|Comic hardcover, 1202 pages|
Published 2012 (contents: 2006-07)
Acquired December 2012
Read August 2014
Writers: Geoff Johns, Grant Morrison, Greg Rucka, Mark WaidPencillers: Eddy Barrows, Chris Batista, Joe Bennett, Giuseppe Camuncoli, Tom Derenick, Dale Eaglesham, Jamal Igle, Phil Jimenez, Drew Johnson, Justiniano, Dan Jurgers, Ken Lashley, Mike McKone, Shawn Moll, Todd Nacuk, Patrick Olliffe, Joe Prado, Darick Robertson, Andy Smith
Art Breakdowns: Keith Giffen
Art Breakdowns: Keith Giffen
Inkers: Marlo Alquiza, Eddy Barrows, Mariah Benes, Joe Bennett, Belardino Brabo, Keith Champagne, Draxhall, Drew Geraci, Dan Green, Jack Jason, Roy José, Andy Lanning, Jay Leisten, Dave Meikes, Nelson, Tom Nguyen, Jimmy Palmiotti, Rodney Ramos, Norm Rapmund, Darick Robertson, Prentis Rollins, Lorenzo Ruggiero, Rob Stull, Ray Snyder, Art Thibert, Walden Wong
Colorists: David Baron, Pete Pantazis, Alex Sinclair
Letterers: Phil Balsman, Pat Brosseau, Jared K. Fletcher, Travis Lanham, Rob Leigh, Ken Lopez, Nick J. Napolitano
At some point, I planned on doing something big for this book-- you know, "52 Reasons That I Loved 52." But then time got away from-- very away from me-- and as it is this review will go up a whole eleven months after I read this book, and a lot of my specific memories have faded, which is a shame, as I did write very specific reviews about a number of very unmemorable books taking place in and around 52.
But anyway, 52 covers the year after the Infinite Crisis on a week-by-week basis. It's a year where Superman is without his powers (he exerted them more than ever before to defeat Superboy-Prime during the Infinite Crisis), Batman is travelling the world trying to remember how not to be a dick, and Wonder Woman is on a spiritual retreat. So it falls to the true greats of the DC universe to watch over the Earth. You know, Booster Gold, Elongated Man, Steel, the Question, Batwoman, Lex Luthor. Those guys. The giants.
Of course, I was predisposed to like this. It's those also-rans of the DC universe that I love the most about it; I have a complete run of Justice League Europe, I have read every Green Arrow comic published between 1983 and 2011, and I believe that the 1992 Elongated Man miniseries is an unjustly overlooked highlight of the superhero genre. On the other hand, it's hard to deny that this has its problems-- some plots unnaturally spin their wheels for months, while others leap ahead between issues. Some of it is just boring; I really wanted to like the space heroes, but aside from their encounter with a newly peaceful Lobo, I never really connected to these adventures. There's a little too much of Black Adam punching people to death. And by "a little too much," I mean any. Some of it is confusing, like whatever Booster did to beat Mister Mind at the end. Some of it seems misguided, like Wonder Girl joining some kind of super-weird cult devoted to Superboy.
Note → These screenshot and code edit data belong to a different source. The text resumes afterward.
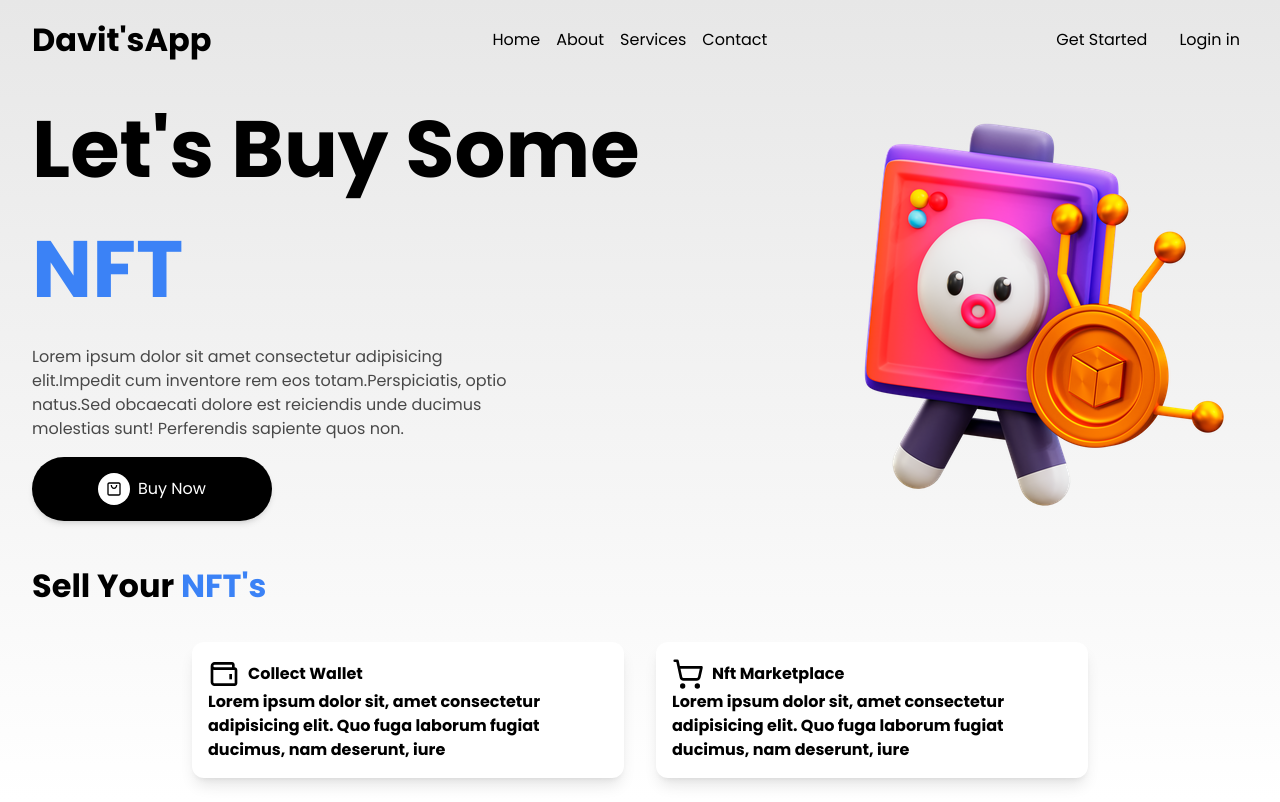
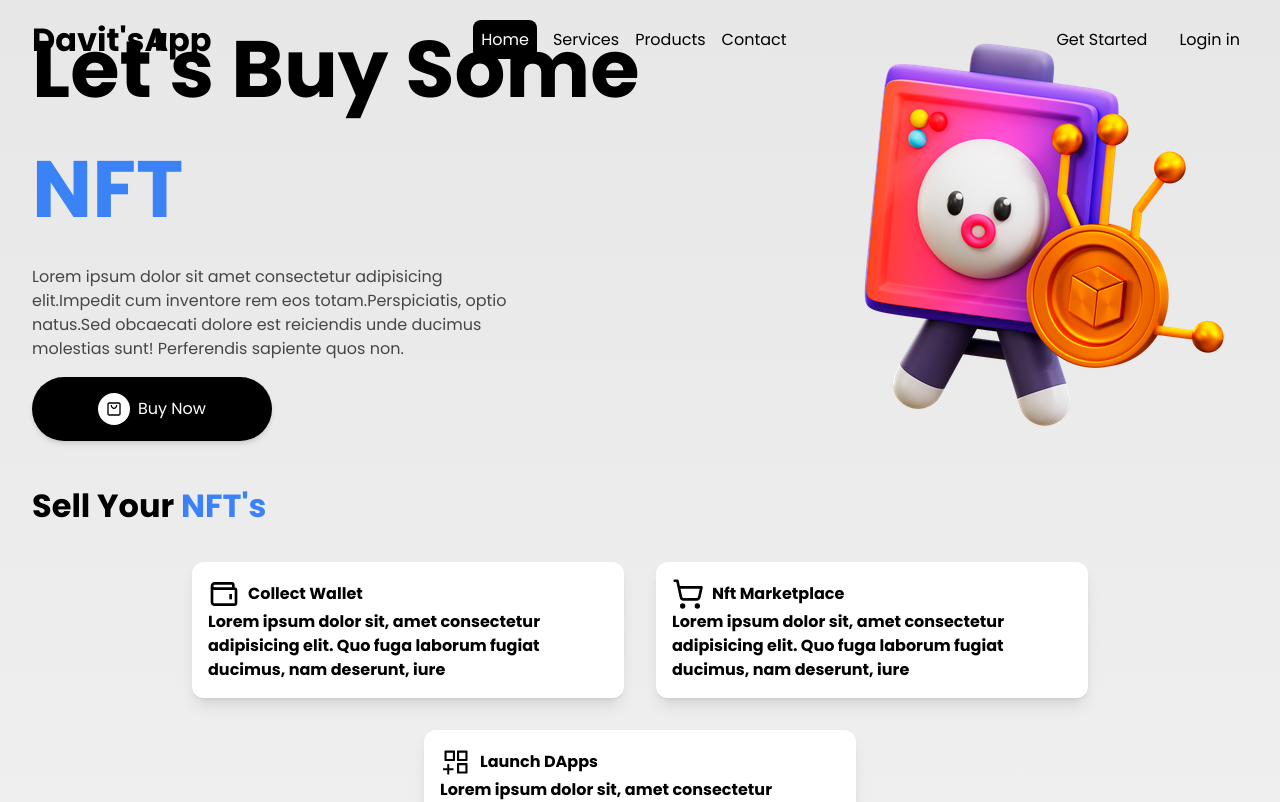
Before and after one commit to davita101/Project-V1, a React (Vite) app: page /#/hero in a window 1280 px wide. Shown: the top 802 px of the page. Built offline with nearby package versions, Linux system fonts and the light colour scheme.

Commit message:
Add:gsap animations, Fix:navbar,hero, footer

```diff
--- a/package.json
+++ b/package.json
@@ -11,9 +11,13 @@
   },
   "dependencies": {
     "gsap": "^3.12.5",
+    "gsap-trial": "^3.12.5",
     "react": "^18.2.0",
+    "react-custom-scroll": "^7.0.0",
     "react-dom": "^18.2.0",
-    "react-icons": "^5.1.0"
+    "react-icons": "^5.1.0",
+    "react-scroll": "^1.9.0",
+    "spltjs": "^1.1.0"
   },
   "devDependencies": {
     "@types/react": "^18.2.66",
--- a/src/App.jsx
+++ b/src/App.jsx
@@ -1,20 +1,33 @@
 import { Navbar, Hero, Info, Product, Sellers, Footer } from "./components"
-
+import { Element } from "react-scroll"
 function App() {
 
   return (
-    <div className="max-w-[100rem] main-div">
+    <div className="main-div">
       <header>
+        <Element name="/" >
           <Navbar /> {/*✅*/}
+        </Element>
       </header>
       <main>
+        <Element name="/hero" >
           <Hero /> {/*✅*/}
+        </Element>
+        <Element name="/info">
           <Info /> {/*✅*/}
+        </Element>
+        <Element name="/products">
           <Product /> {/*✅*/}
+        </Element>
+        <Element name="/sellers">
           <Sellers /> {/*✅*/}
+        </Element>
       </main>
-      <footer>
+      <footer >
+        <Element name="/contact">
           <Footer /> {/*✅*/}
+        </Element>
+
       </footer>
     </div>
 
--- a/src/components/Footer.jsx
+++ b/src/components/Footer.jsx
@@ -23,7 +23,7 @@ function Footer() {
                 </ul>
                 <div>
                     {copyright.map(item => (
-                        <p className='md:text-right text-center text-[.8em] opacity-[.7]'>{item.copyright}</p>
+                        <p key='copyright' className='md:text-right text-center text-[.8em] opacity-[.7]'>{item.copyright}</p>
                     ))}
                 </div>
             </div>
--- a/src/components/Hero.jsx
+++ b/src/components/Hero.jsx
@@ -1,20 +1,64 @@
-import React, { useState } from 'react'
+import React, { useEffect, useState } from 'react'
 import { heroText } from '../constants'
 import { Nft } from '../assets'
 import { CgShoppingBag } from 'react-icons/cg'
+import { gsap } from 'gsap'
+import SplitText from "gsap-trial/SplitText"
+
+
 
 function Hero() {
     const [click, setClick] = useState(false)
     const [clickMb, setClickMb] = useState(false)
+    document.addEventListener('DOMContentLoaded', function () {
+        const content = document.getElementById('heroText');
+
+        if (content) {
+            // Split text into individual characters
+            const characters = content.innerText.split('');
+
+            // Clear the original content
+            content.innerHTML = '';
+
+            // Wrap each character in a span and append it back to the container
+            characters.forEach((char, index) => {
+                let counter = characters.length
+                const charElement = document.createElement('span');
+                if (index == counter - 1 || index == counter - 2 || index == counter - 3) {
+                    charElement.classList.add('text-blue-500')
+                }
+                if (index == counter - 3) {
+                    const el = document.createElement('br')
+                }
+                charElement.textContent = char;
+                content.appendChild(charElement);
+            });
+            console.log()
+
+            // Animate using GSAP
+            gsap.from(content.children, {
+                opacity: 0,
+                y: 100,
+                stagger: 0.05,
+                duration: 2,
+                ease: 'power4.out',
+                repeat: Infinity,
+                delay: '500ms'
+            });
+        } else {
+            console.error("Element with ID 'heroText' not found.");
+        }
+    });
 
     return (
-        <div className='flex justify-between md:flex-row flex-col-reverse items-center'>
+
+        < div className='flex justify-between md:flex-row flex-col-reverse items-center' >
             <div className='flex flex-col gap-[1rem]'>
-                <h1 className='xl:text-[5em] text-[3em] font-bold'>Let's Buy Some <br />
+                <h1 id="heroText" className='xl:text-[5em] text-[3em] font-bold'>Let's Buy Some <br />
                     <span className=' text-blue-500'>NFT</span></h1>
 
                 {heroText.map((item, index) => (
-                    <p key={index} className='text-[1em] max-w-[500px] opacity-[.7] '>{item.content}</p>
+                    <p id='mainImg' key={index} className='text-[1em] max-w-[500px] opacity-[.7] '>{item.content}</p>
                 ))}
                 <div onClick={() => setClickMb(!clickMb)} onMouseOver={() => setClick(true)} onMouseLeave={() => setClick(false)} className='w-[15rem] h-[4rem] px-[2rem] py-[1rem] gap-[.5rem] overflow-hidden flex items-center justify-center bg-black text-white  cursor-pointer rounded-[50px] shadow-md'>
                     <div className={` ${click || clickMb ? 'opacity-0 absolute z-[-1] ' : 'opacity-[1]'}  transition-all duration-300 ease-in bg-white rounded-full p-[.5rem]`}>
@@ -28,7 +72,7 @@ function Hero() {
             <div>
                 <img src={Nft} alt="" />
             </div>
-        </div>
+        </div >
     )
 }
 
--- a/src/components/Navbar.jsx
+++ b/src/components/Navbar.jsx
@@ -1,19 +1,46 @@
-import React, { useState } from 'react'
-import { navLinks } from '../constants'
-import { FaBarsStaggered } from 'react-icons/fa6'
-import { IoClose } from 'react-icons/io5'
+import React, { useEffect, useState } from 'react';
+import { navLinks } from '../constants';
+import { FaBarsStaggered } from 'react-icons/fa6';
+import { IoClose } from 'react-icons/io5';
+import { Link, Button, Element, Events, animateScroll as scroll, scrollSpy } from 'react-scroll';
+
 function Navbar() {
-    const [click, setClick] = useState(false)
-    const [clickActive, setClickActive] = useState(0)
-    const handelClick = () => setClick(!click)
+    const [click, setClick] = useState(false);
+    const [clickActive, setClickActive] = useState(0);
+
+    const [scrollY, setScrollY] = useState(window.scrollY);
+
+    useEffect(() => {
+        const handleScroll = () => {
+            const newScrollY = window.scrollY;
+            console.log("ScrollY:", newScrollY);
+            setScrollY(newScrollY);
+        };
+
+        window.addEventListener('scroll', handleScroll);
+
+        return () => {
+            window.removeEventListener('scroll', handleScroll);
+        };
+    }, []);
+
+
+    const handelClick = () => setClick(!click);
 
     return (
-        <div className='flex justify-between top-0 py-[1rem] md:bg-inherit nav--bg sm:px-[0] px-[1rem] w-full items-center md:sticky fixed left-0 z-[99]'>
-            <span className=' md:text-black text-white font-bold sm:text-[2em] text-[1.3em] cursor-pointer'>Davit'sApp</span>
+        <div className='flex justify-between top-0 py-[1rem] md:bg-inherit nav--bg sm:px-[2rem] px-[1rem] w-full items-center fixed left-0 z-[99]'>
+            <span className='md:text-black text-white font-bold sm:text-[2em] text-[1.3em] cursor-pointer'>Davit'sApp</span>
             {/* DESKTOP */}
             <ul className='md:flex hidden gap-[1rem] '>
                 {navLinks.map((item, index) => (
-                    <li key={index} className=' hover:opacity-[.5] ease-in cursor-pointer transition-all'>{item.label}</li>
+                    <li key={index} className='hover:opacity-[.5] ease-in cursor-pointer'>
+                        <Link to={item.route}
+                            offset={(scrollY > 800 && index == 3 ? -700 : 0)} // Set offset directly based on scrollY value
+                            spy={true}
+                            smooth={true}
+                            duration={500}>{item.label}</Link>
+                    </li>
+
                 ))}
             </ul>
             <div className='md:flex hidden gap-[1rem] items-center'>
@@ -22,27 +49,39 @@ function Navbar() {
             </div>
             {/* MOBILE */}
             <div onClick={handelClick} className='md:hidden flex absolute z-[1] text-[2rem] right-[1rem] cursor-pointer'>
-                {click ? <FaBarsStaggered className='  absolute opacity-[0] transition-all' /> : <FaBarsStaggered className='absolute opacity-[1] transition-all text-white' />}
-                {click ? <IoClose className=' text-white text-[3rem] opacity-[1] transition-all' /> : <IoClose className='opacity-[0]    transition-all' />}
+                {click ? <FaBarsStaggered className='absolute opacity-[0] transition-all' /> : <FaBarsStaggered className='absolute opacity-[1] transition-all text-white' />}
+                {click ? <IoClose className='text-white text-[3rem] opacity-[1] transition-all' /> : <IoClose className='opacity-[0]    transition-all' />}
             </div>
 
-            {<div className={`${!click ? 'translate-x-[500px]' : 'translate-x-0'} shadow-indigo-500/50 top-[3   rem] transition-all ease-in flex md:hidden relative `}>
+            {<div className={`${!click ? 'translate-x-[500px]' : 'translate-x-0'} shadow-indigo-500/50 top-[3rem] transition-all ease-in flex md:hidden relative `}>
                 {/* BLUE BAR */}
-                <div className='rounded-[.5rem]  absolute bg-blue-600 w-[250px] h-[360px] top-[-2rem] right-[-3rem]' />
+                <div className='rounded-[.5rem]  absolute bg-blue-600 w-[250px] h-[500px] top-[-2rem] right-[-3rem]' />
                 {/* NAVLINKS */}
                 <ul className='flex flex-col absolute right-[2rem] text-center top-[1rem]'>
                     {navLinks.map((item, index) => (
-                        <li onClick={() => setClickActive(index)} key={index} className={`relative hover:bg-[#fff] hover:text-[black] hover:right-[-5.3rem] right-[-5.3rem] hover:w-[18rem] w-[18rem] h-[3rem] px-[1rem]  text-[1.2em] hover:shadow-lg hover:text-[1.5em] hover:px-[.5rem] hover:text-[#ffff] ease-in cursor-pointer transition-all flex items-center justify-center ${clickActive == index && 'active hover:bg-black hover:text-white'} `}>{item.label}</li>
+                        <li key={index}>
+                            <Link
+                                to={item.route}
+                                spy={true}
+                                smooth={true}
+                                hashSpy={true}
+                                duration={500}
+                                isDynamic={true}
+                                ignoreCancelEvents={false}
+                                spyThrottle={500}
+                                offset={scrollY > 2800 && index == 3 ? -(scrollY - 3100) : -50} // Set offset directly based on
+                                className={`relative hover:bg-[#fff] hover:text-[black] hover:right-[-5.3rem] right-[-5.3rem] hover:w-[18rem] w-[18rem] h-[3rem] px-[1rem]  text-[1.2em] hover:shadow-lg hover:text-[1.5em] hover:px-[.5rem] hover:text-[#ffff] ease-in cursor-pointer transition-all flex items-center justify-center `}>{item.label}</Link>
+                        </li>
                     ))}
                 </ul>
                 {/* BUTTONS */}
-                <div className='flex gap-[1rem] items-center flex-col-reverse absolute right-[1.5rem] top-[14rem]'>
+                <div className='flex gap-[1rem] items-center flex-col-reverse absolute right-[1.5rem] top-[20rem]'>
                     <button className='border-2 w-[8rem]  text-center rounded-[.3rem] text-[#fff] cursor-pointer p-[.2rem]  hover:border-0 hover:bg-black hover:p-[.32rem] hover:w-[100%] hover:translate-y-[-.5rem] transition-all hover:shadow-lg'>Get Started</button>
-                    <span className='border-2 w-[8rem]  text-center rounded-[.3rem] text-[#fff] cursor-pointer p-[.2rem]  hover:border-0 hover:bg-black hover:p-[.32rem] hover:w-[100%] hover:translate-y-[-.5rem] transition-all hover:shadow-lg' >Login in</span>
+                    <span className='border-2 w-[8rem]  text-center rounded-[.3rem] text-[#fff] cursor-pointer p-[.2rem]  hover:border-0 hover:bg-black hover:p-[.32rem] hover:w-[100%] hover:translate-y-[-.5rem] transition-all hover:shadow-lg'>Login in</span>
                 </div>
             </div>}
-        </div>
+        </div >
     )
 }
 
-export default Navbar
+export default Navbar;
--- a/src/components/Sellers.jsx
+++ b/src/components/Sellers.jsx
@@ -17,6 +17,7 @@ function Sellers() {
                         </div>
                     </div>
                 ))}
+
             </div>
         </div>
     )
--- a/src/constants/index.js
+++ b/src/constants/index.js
@@ -5,9 +5,9 @@ import { BenAvatar, DavitAvatar, GeorgeAvatar, JaysonAvatar, MetalBotNft, Monkey
 import { FaFacebook, FaGithub, FaInstagram } from 'react-icons/fa6'
 
 export const navLinks = [
-    { label: "Home", route: '/' },
-    { label: "About", route: '/about' },
-    { label: "Services", route: '/services' },
+    { label: "Home", route: '/hero' },
+    { label: "Services", route: '/info' },
+    { label: "Products", route: '/products' },
     { label: "Contact", route: '/contact' },
 ]
 
--- a/src/index.css
+++ b/src/index.css
@@ -10,7 +10,6 @@ html{
     scroll-behavior: smooth;
 }
 body{
-    height: 100vh;
     background: linear-gradient( rgb(231, 231, 231), white) no-repeat ;
     background-size: cover;
     width: 100%;
@@ -40,6 +39,8 @@ main{
     width: 250px;
     right: -7.3rem;
     padding-right: 3rem;
+    padding: .5rem;
+    border-radius: .5rem;
 }
 @media (max-width: 800px) {
     main{
```
Also changed, not shown: 1 other file (tests, documents, lock files or other folders). Lines whose indentation alone changed are shown as unchanged.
But then, there's the island of super-geniuses finally putting one over on the the one they see as the ultimate super-jock in Black Adam, there's Booster Gold's moment of final redemption, there's Renee Montoya losing everything and learning why it's important to do so, there's the Elongated Man revealing just how much he's worked out all along, there's Renee's desperate trek through the snow to save a life, there's Doctor Magnus (creator of the Metal Men) having monthly visits with the imprisoned T. O. Morrow (creator of the Red Tornado). And, in my favorite favorite moment, there's Clark Kent realizing he doesn't have to be Superman to be a great journalist-- and the amazing action he takes as a result.
I know that auteur television is all the rage these days, and certainly people really dig auteur comics a lot, too. But there's something to be said for really solid writer's room television (I think Ira Steven Behr on seasons 3-7 of Deep Space Nine was really great at this, and Ron Moore learned from him to repeat his success with seasons 1-2 of Battlestar Galactica, but that's another blog post), and 52 is basically writer's room comics. Johns, Morrison, Rucka, Waid, and Giffen are all really good comic book creators, but they all have completely different skillsets and interests. Each has done great comics on his own, but their work as a group blends their strengths in a way you'd never expect. One of the thrills of the DC universe for me is the diverse kind of storytelling it has. Who'd think that Superman: Last Son, Seven Soldiers of Victory, Gotham Central, The Brave and the Bold, and The Great Darkness Saga all take place in the same millieu? And yet all of those diverse perspectives take place in the same book. 52 is the definitive statement of what DC can be at its best.